Melbourne: Tim Paine has quit as Test captain ahead of Men’s Ashes over the allegations he sent explicit messages to a woman co-worker four years ago.
The allegations were levelled in 2017, but a joint Cricket Australia and Cricket Tasmania investigation gave Paine a clean chit, which paved the wave for his return to Team Australia after a seven-year absence.
“Today, I am announcing my decision to stand down as the captain of the Australian men’s test team. It is an incredibly difficult decision, but the right one for me, my family, and cricket,” Paine said in a statement.
Cricket Australia accepted Paine’s resignation and said that the process of identifying and appointing a new Test captain will be accelerated. However, it said Paine will be available for selection in the Test team through the Ashes summer.
CA said it respects Paine’s decision, while it acknowledges an investigation clearing Paine of any breach of the code of conduct regarding this matter.
However, CA said it does not condone this type of language or behaviour and despite the mistake he made, Paine has been an exceptional leader since his appointment and the Board thanked him for his distinguished service. “Tim will continue to be available for selection in the Test team through the Ashes summer,” the board added.
Paine was made the captain in March 2018 after the fallout from the ball-tampering scandal in South Africa. Pat Cummins is said to assume the charge as the captain in Paine’s absence. At present, he is the vice-captain of the side. Alex Carey would be the front-runner to wicket keep.
In its statement, Cricket Tasmania said the allegations came to light after theft charges were levelled against the employee in mid-2018, but no complaint was lodged in November 2017.
In an investigation, it was found out that the interaction was consensual, private, and was done only once, Cricket Tasmania chairman Andrew Gaggin said.
“Cricket Tasmania clearly does not condone this type of behaviour and addressed the matter directly with Tim Paine. However, because of the consensual nature of the actions, it was determined that no further action was required or appropriate,” it added.
However, Paine felt it was in the best interests of his family and Australian cricket to take this decision to step down as captain, CA Chairman Richard Freudenstein said.
Reading out the entire statement to the press, Paine said, “As background on my decision, nearly four years ago, I was involved in a text exchange with a then-colleague. At the time, the exchange was the subject of a thorough CA Integrity Unit investigation, throughout which I fully participated in and openly participated in.
“That investigation and a Cricket Tasmania HR investigation at the same time found that there had been no breach of the Cricket Australia Code of Conduct. Although exonerated, I deeply regretted this incident at the time, and still do today. I spoke to my wife and family at the time and am enormously grateful for their forgiveness and support. We thought this incident was behind us and that I could focus entirely on the team, as I have done for the last three or four years.

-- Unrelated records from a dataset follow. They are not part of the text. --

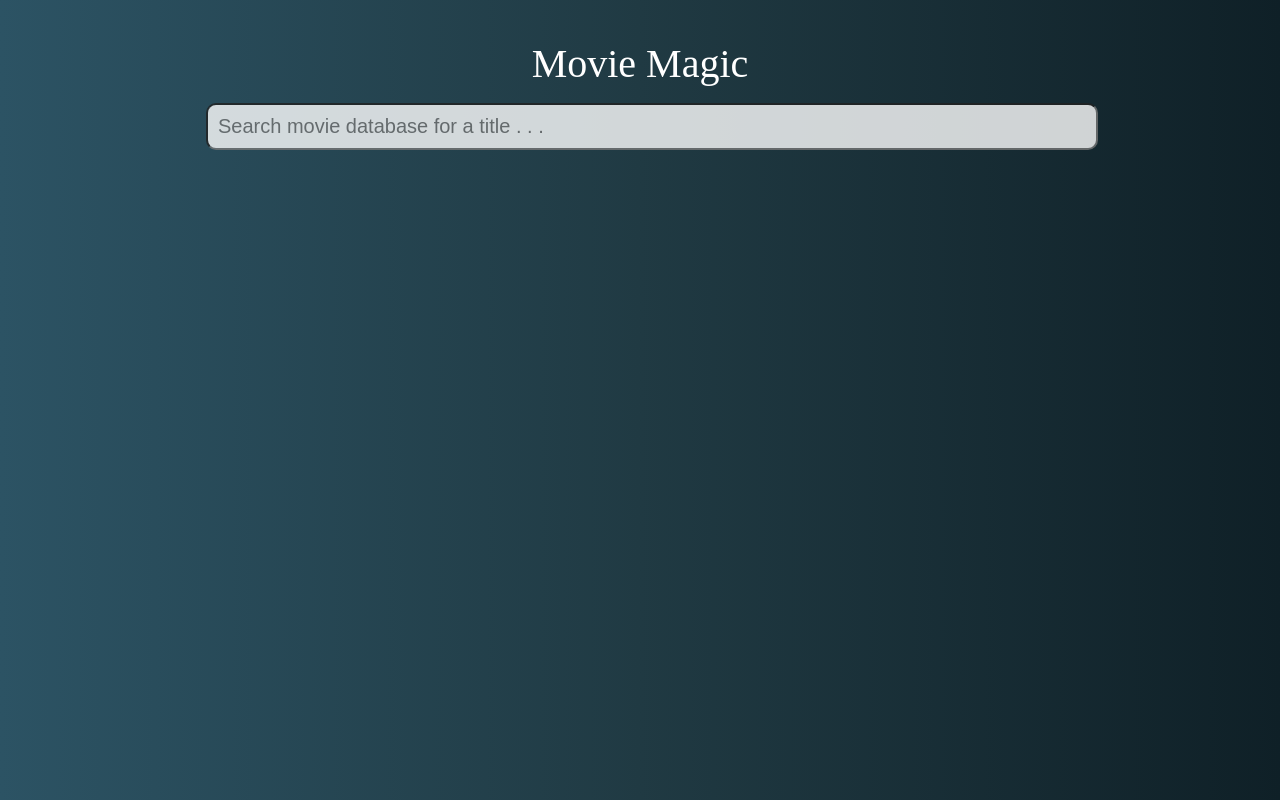
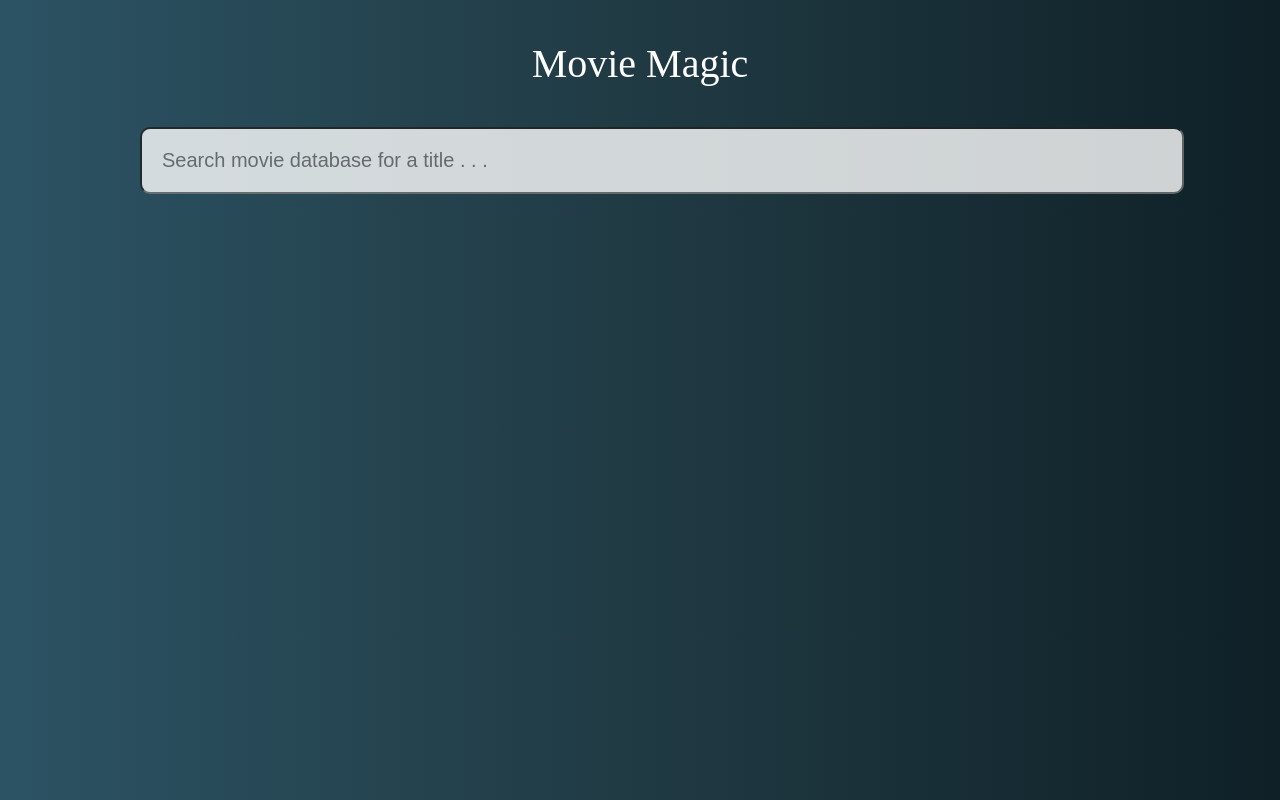
Before and after one commit to Fancystacks/movie-magic, a React (Create React App) app: page / in a window 1280 px wide. Built offline with nearby package versions, Linux system fonts and the light colour scheme; a web font is replaced by a local one.

Commit message:
got boxes to line up

```diff
--- a/src/components/result.js
+++ b/src/components/result.js
@@ -2,8 +2,9 @@ import React from 'react';
 
 function Result ({ result }) {
     return (
-        <div className="movie-result">
-        <img src={result.Poster} alt="movie-poster"/>
+        <div className="result">
+        <img src={result.Poster}
+        alt="movie-poster"/>
         <h3>{result.Title}</h3>
         </div>
     )
--- a/src/components/results.js
+++ b/src/components/results.js
@@ -3,7 +3,7 @@ import Result from './result';
 
 function Results ({ results }) {
     return (
-        <div className="results-block">
+        <div className="results">
             {results.map(result => (
                 <Result result={result} />
             ))}
--- a/src/components/search.js
+++ b/src/components/search.js
@@ -2,13 +2,13 @@ import React from 'react';
 
 function Search({ handleInput, search }) {
     return (
-        <div className="search-div">
+        <section className="search-div">
             <input type="text"
                 className="search-box"
                 placeholder="Search movie database for a title . . . "
                 onChange={handleInput}
                 onKeyPress={search} />
-        </div>
+        </section>
     )
 }
 
--- a/src/index.css
+++ b/src/index.css
@@ -13,7 +13,7 @@ header h1 {
   color: white;
   font-size: 40px;
   text-align: center;
-  padding-top: 1em;
+  padding: 1em;
   font-family: "Sedgwick Ave", cursive;
   font-weight: lighter;
 }
@@ -21,49 +21,52 @@ header h1 {
 main {
   margin: 0 auto;
   width: 100%;
-  max-width: 900px;
-  justify-content: center;
+  max-width: 1000px;
 }
 
-.search-div {
-  padding: 1em;
+.section {
+  padding: 15px;
+  width: 100%;
 }
 
 .search-box {
   display: block;
   width: 100%;
-  padding: 10px;
+  padding: 1em;
   opacity: 0.8;
+  margin-bottom: 19px;
   font-size: 20px;
   border-radius: 10px;
   transition: 0.4s ease-out;
 }
 
-.results-block {
+.results {
   display: flex;
   flex-wrap: wrap;
   margin: 0px -15px;
+  margin: auto;
 }
 
-.results-block .movie-result {
-  min-width: 230px;
-  padding: 15px;
-  width: 33.333%;
+.result {
+  min-width: 250px;
+  padding: 8px;
+  width: 31.3%;
+  margin: 0;
   display: flex;
   flex-direction: column;
   cursor: pointer;
 }
 
-.movie-result img {
+.result img {
+  display: block;
   width: 100%;
-  display: block;
 }
 
 h3 {
   color: white;
-  font-size: 20px;
+  font-size: 22px;
   transition: 0.4s ease-out;
-  padding: 15px;
+  padding: 19px;
   text-align: center;
   font-family: "Sedgwick Ave", cursive;
   background-color: #010202;
@@ -71,6 +74,6 @@ h3 {
   flex: 1 1 100%;
 }
 
-.movie-result:hover h3 {
+.result:hover h3 {
   background: lightslategray;
 }
```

“However, I recently became aware that this private text exchange was going to become public. On reflection, my actions in 2017 do not meet the standard of an Australian cricket captain, or the wider community. I am deeply sorry for the hurt and pain that I have caused to my wife, my family, and to the other party. I am sorry for any damage that this does to the reputation of our sport.
Paine felt resignation was the only option left with him and apologised to teammates and supporters. “I believe that it is the right decision for me to stand down as captain, effective immediately,” he said. I do not want this to become an unwelcome disruption to the team ahead of what is a huge Ashes series.”
“It’s been the greatest privilege of my sporting life to lead the Australian men’s test team. I am grateful for the support of my teammates and proud of what we have been able to achieve together.
“To them, I ask for their understanding and forgiveness. To Australian cricket fans, I am deeply sorry that my past behaviour has impacted our game on the eve of the Ashes. For the disappointment I have caused to fans and the entire cricket community, I apologise.
“I have been blessed with a wonderful, loving and supportive family, and it breaks my heart to know how much I have let them down. They have always stood by me, been my most loyal fans, and I’m indebted to them for their support.
“I will remain a committed member of the Australian cricket team and look forward with anticipation to what is a huge Ashes tour.”